- The problem
Find the string "form" in the records. Copy every line it appears in.

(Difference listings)
((
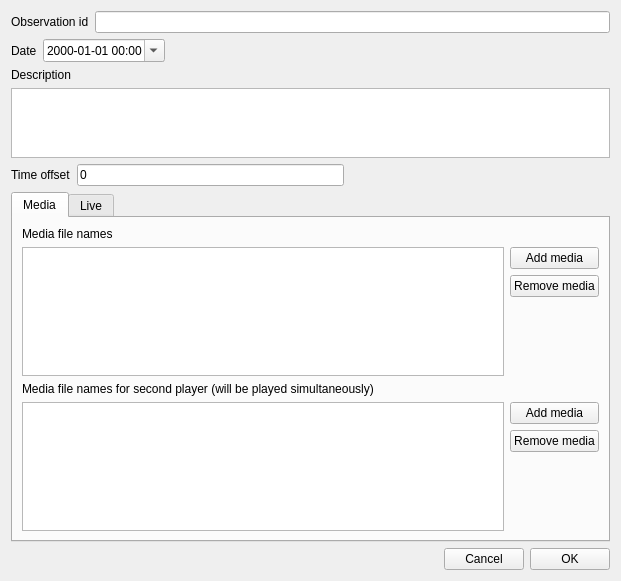
Qt form observation.ui (olivierfriard/BORIS) before a commit.
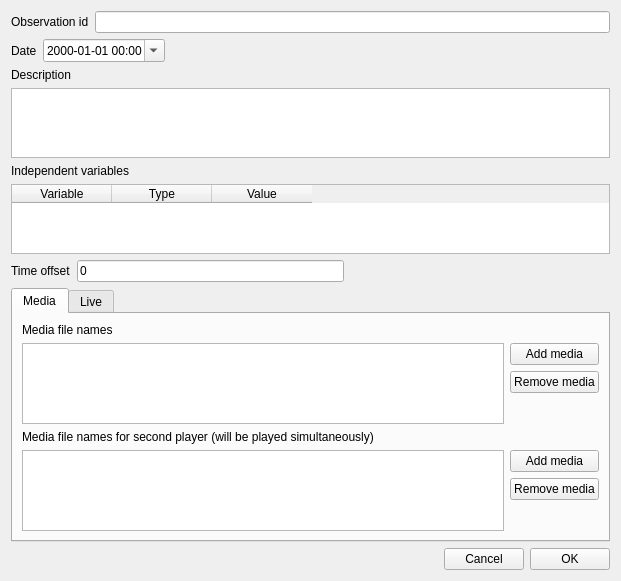
The same form after that commit.

Commit message: add independent variables features

The edit to the form file:
```diff
--- a/observation.ui
+++ b/observation.ui
@@ -79,6 +79,32 @@
      </item>
     </layout>
    </item>
+   <item>
+    <widget class="QLabel" name="label_3">
+     <property name="text">
+      <string>Independent variables</string>
+     </property>
+    </widget>
+   </item>
+   <item>
+    <widget class="QTableWidget" name="twIndepVariables">
+     <column>
+      <property name="text">
+       <string>Variable</string>
+      </property>
+     </column>
+     <column>
+      <property name="text">
+       <string>Type</string>
+      </property>
+     </column>
+     <column>
+      <property name="text">
+       <string>Value</string>
+      </property>
+     </column>
+    </widget>
+   </item>
    <item>
     <layout class="QHBoxLayout" name="horizontalLayout_7">
      <item>
```
The commit also changes 7 other files.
))
- Task output
Qt form observation.ui (olivierfriard/BORIS) before a commit.
The same form after that commit.
The edit to the form file:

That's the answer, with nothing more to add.